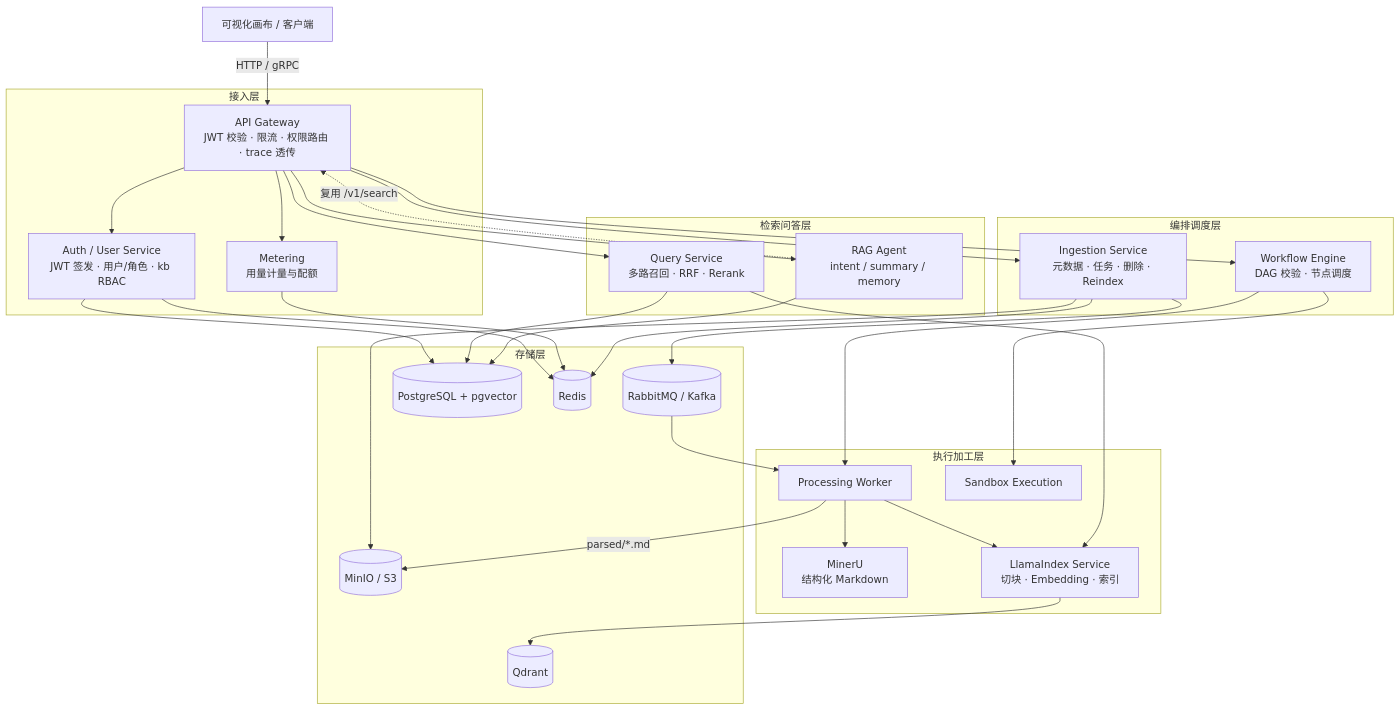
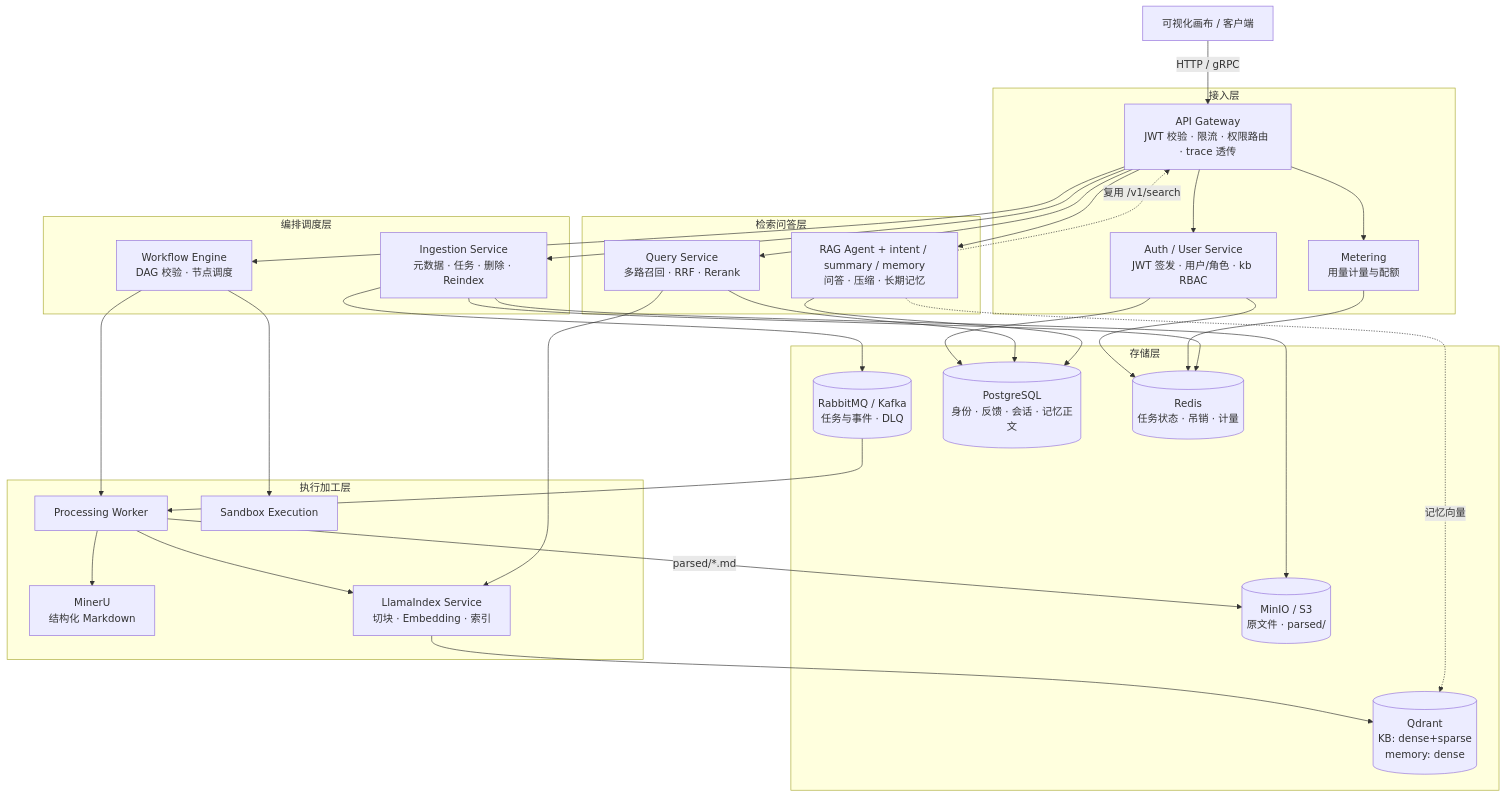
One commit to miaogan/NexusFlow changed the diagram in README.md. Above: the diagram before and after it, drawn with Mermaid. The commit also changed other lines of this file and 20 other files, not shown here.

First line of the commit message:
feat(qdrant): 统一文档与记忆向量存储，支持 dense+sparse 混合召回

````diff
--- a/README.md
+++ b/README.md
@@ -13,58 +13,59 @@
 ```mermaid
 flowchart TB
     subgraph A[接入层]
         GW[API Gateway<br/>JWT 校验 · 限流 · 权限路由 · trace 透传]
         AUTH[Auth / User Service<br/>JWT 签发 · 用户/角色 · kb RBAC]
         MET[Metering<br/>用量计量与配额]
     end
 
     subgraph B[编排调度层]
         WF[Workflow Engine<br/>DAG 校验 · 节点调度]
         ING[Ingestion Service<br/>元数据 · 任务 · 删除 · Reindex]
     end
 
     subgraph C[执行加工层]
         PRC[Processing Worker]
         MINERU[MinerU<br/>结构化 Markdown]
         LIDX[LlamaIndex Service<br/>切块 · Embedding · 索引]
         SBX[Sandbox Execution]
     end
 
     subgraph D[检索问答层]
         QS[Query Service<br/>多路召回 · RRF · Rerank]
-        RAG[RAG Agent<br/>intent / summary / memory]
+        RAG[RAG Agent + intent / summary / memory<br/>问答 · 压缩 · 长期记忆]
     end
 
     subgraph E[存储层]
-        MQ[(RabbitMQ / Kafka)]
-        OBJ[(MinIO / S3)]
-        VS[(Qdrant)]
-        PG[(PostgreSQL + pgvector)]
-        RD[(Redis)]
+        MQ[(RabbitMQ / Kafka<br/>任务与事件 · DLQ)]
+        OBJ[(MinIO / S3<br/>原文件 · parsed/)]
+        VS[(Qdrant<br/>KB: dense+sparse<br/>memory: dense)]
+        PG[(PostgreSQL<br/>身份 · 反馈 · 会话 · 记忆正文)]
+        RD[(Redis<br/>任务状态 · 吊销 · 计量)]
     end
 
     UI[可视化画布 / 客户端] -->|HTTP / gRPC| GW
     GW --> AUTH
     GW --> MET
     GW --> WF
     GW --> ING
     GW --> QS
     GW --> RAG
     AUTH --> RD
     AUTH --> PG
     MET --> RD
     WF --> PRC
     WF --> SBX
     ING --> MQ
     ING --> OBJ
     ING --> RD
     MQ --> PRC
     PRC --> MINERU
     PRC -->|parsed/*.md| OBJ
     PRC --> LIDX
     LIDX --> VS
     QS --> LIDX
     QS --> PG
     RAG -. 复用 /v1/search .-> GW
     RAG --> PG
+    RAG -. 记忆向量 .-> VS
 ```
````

^^^^^^^^^^^^^^^^

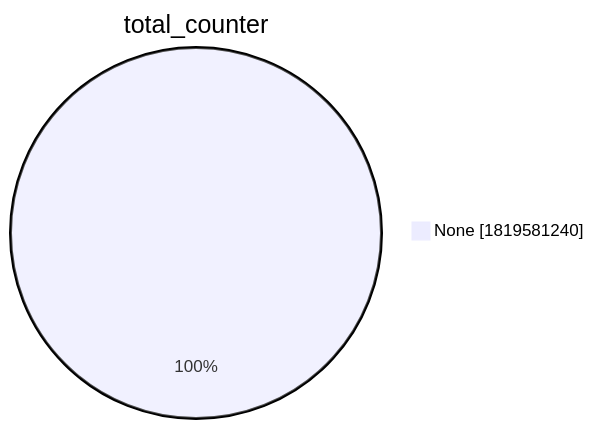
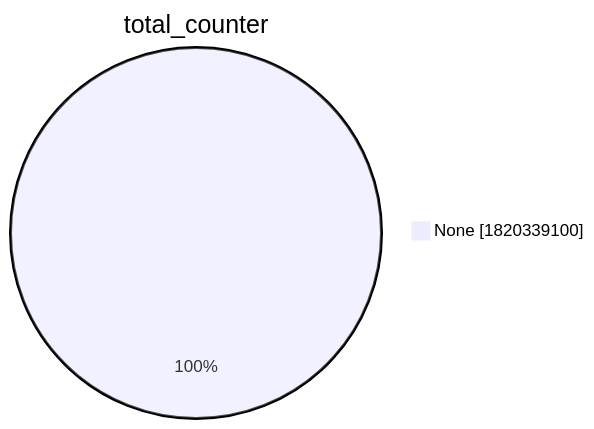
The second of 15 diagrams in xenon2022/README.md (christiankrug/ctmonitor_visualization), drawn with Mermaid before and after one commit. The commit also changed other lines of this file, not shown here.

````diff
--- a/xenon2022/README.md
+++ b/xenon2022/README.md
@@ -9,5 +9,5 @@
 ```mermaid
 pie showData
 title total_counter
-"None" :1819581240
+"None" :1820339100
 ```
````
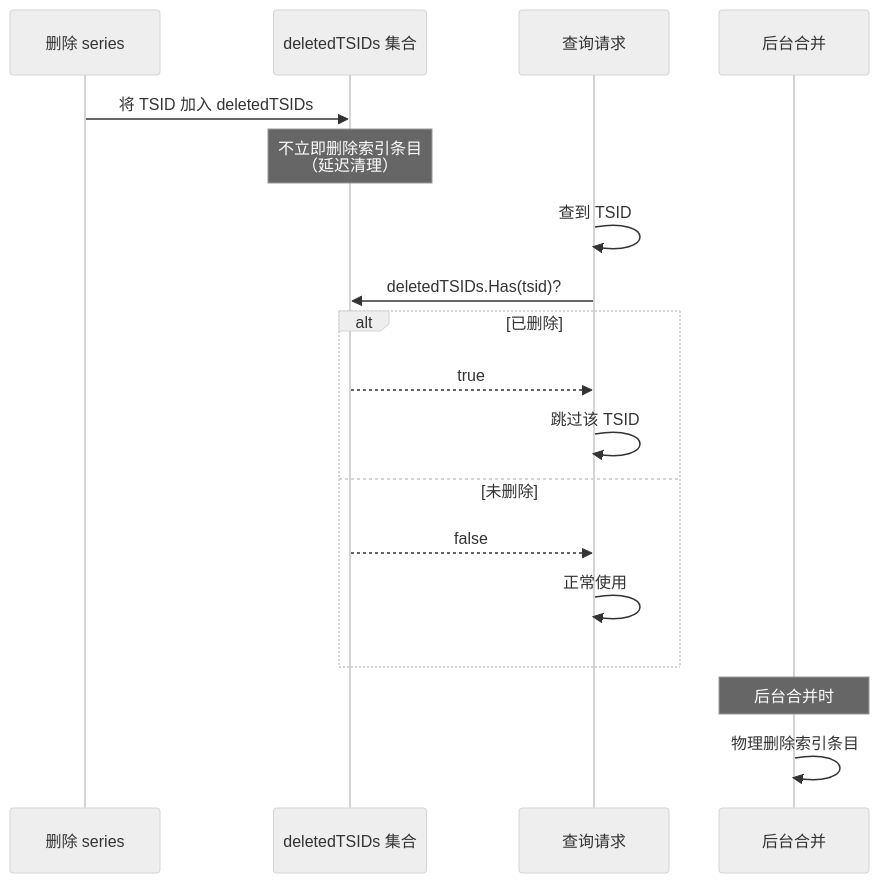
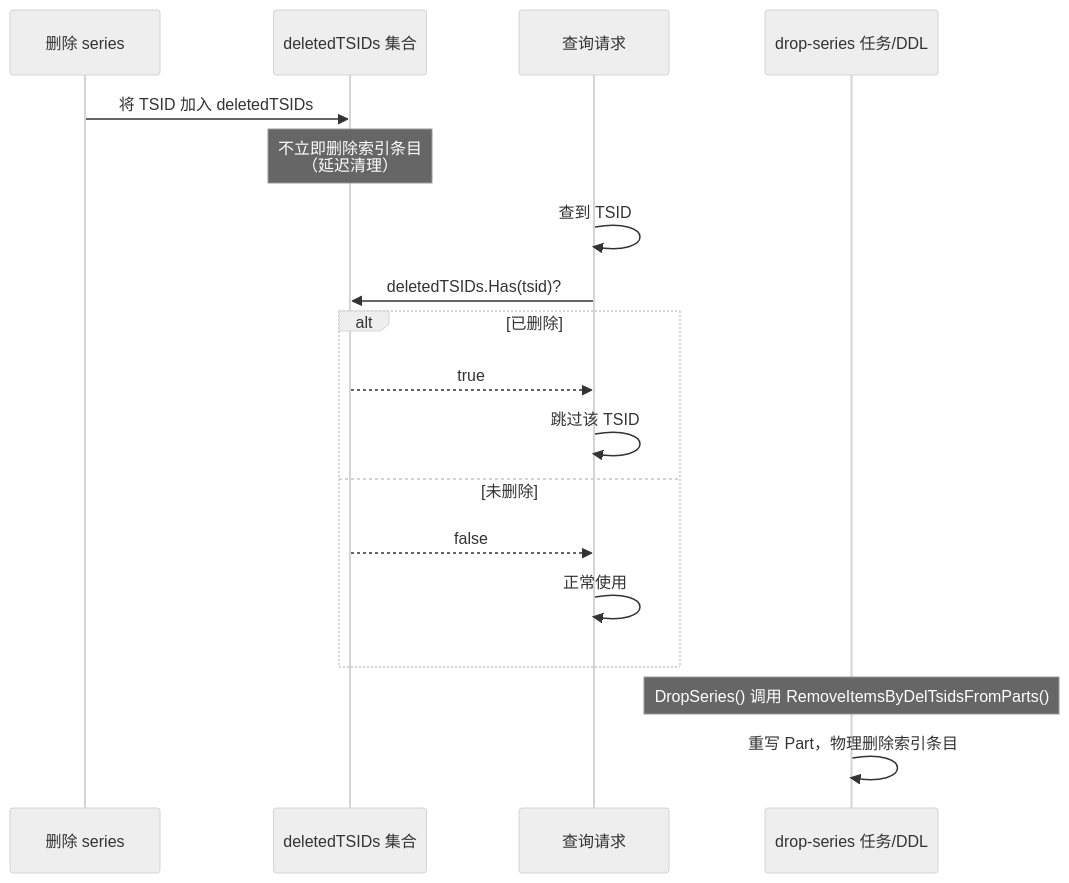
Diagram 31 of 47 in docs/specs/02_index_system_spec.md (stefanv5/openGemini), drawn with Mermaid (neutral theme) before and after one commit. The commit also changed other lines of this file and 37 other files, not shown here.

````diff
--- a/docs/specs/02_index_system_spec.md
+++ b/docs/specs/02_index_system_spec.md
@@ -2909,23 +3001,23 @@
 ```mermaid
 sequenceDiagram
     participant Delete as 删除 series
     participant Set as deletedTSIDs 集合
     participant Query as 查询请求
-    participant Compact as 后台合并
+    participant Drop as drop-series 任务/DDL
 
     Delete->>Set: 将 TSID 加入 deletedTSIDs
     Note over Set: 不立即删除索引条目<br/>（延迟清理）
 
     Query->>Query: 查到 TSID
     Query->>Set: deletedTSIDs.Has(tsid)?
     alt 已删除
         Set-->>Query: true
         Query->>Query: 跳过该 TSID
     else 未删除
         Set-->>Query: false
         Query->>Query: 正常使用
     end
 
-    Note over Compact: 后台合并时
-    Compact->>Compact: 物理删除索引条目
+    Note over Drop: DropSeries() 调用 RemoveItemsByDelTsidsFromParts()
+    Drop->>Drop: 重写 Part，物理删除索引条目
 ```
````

^^^^^^^^^^^^^^^^

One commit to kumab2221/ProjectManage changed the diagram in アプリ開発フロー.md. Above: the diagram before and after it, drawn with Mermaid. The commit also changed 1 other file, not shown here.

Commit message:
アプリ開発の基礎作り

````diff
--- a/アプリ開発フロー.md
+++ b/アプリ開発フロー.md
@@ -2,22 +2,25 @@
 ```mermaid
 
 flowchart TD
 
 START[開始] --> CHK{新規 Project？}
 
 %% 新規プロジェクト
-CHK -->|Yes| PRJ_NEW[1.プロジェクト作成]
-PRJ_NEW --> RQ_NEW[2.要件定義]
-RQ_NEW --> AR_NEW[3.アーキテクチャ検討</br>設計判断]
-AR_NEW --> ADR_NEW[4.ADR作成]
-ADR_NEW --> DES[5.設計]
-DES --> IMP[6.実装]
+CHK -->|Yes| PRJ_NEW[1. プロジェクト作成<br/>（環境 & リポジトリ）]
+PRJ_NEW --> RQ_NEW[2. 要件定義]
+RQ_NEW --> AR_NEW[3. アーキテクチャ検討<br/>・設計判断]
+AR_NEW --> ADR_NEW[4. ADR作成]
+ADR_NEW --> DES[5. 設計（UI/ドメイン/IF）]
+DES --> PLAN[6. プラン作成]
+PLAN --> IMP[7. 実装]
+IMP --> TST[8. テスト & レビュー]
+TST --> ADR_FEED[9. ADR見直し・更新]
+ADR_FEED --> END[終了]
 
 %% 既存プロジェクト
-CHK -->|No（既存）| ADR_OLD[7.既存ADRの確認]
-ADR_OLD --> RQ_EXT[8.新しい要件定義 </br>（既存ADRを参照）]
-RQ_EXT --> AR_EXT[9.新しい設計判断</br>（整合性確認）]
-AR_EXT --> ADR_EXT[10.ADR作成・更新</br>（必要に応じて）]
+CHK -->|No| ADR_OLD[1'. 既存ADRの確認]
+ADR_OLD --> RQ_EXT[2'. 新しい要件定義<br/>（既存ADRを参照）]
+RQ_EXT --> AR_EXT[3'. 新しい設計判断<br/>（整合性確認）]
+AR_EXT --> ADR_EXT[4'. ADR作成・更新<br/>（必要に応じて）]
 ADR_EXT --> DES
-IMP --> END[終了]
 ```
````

^^^^^^^^^^^^^^^^

Show all lines from the entries that hold "subgraph".

§ **Answer box**:
     subgraph A[接入层]
     subgraph B[编排调度层]
     subgraph C[执行加工层]
     subgraph D[检索问答层]
     subgraph E[存储层]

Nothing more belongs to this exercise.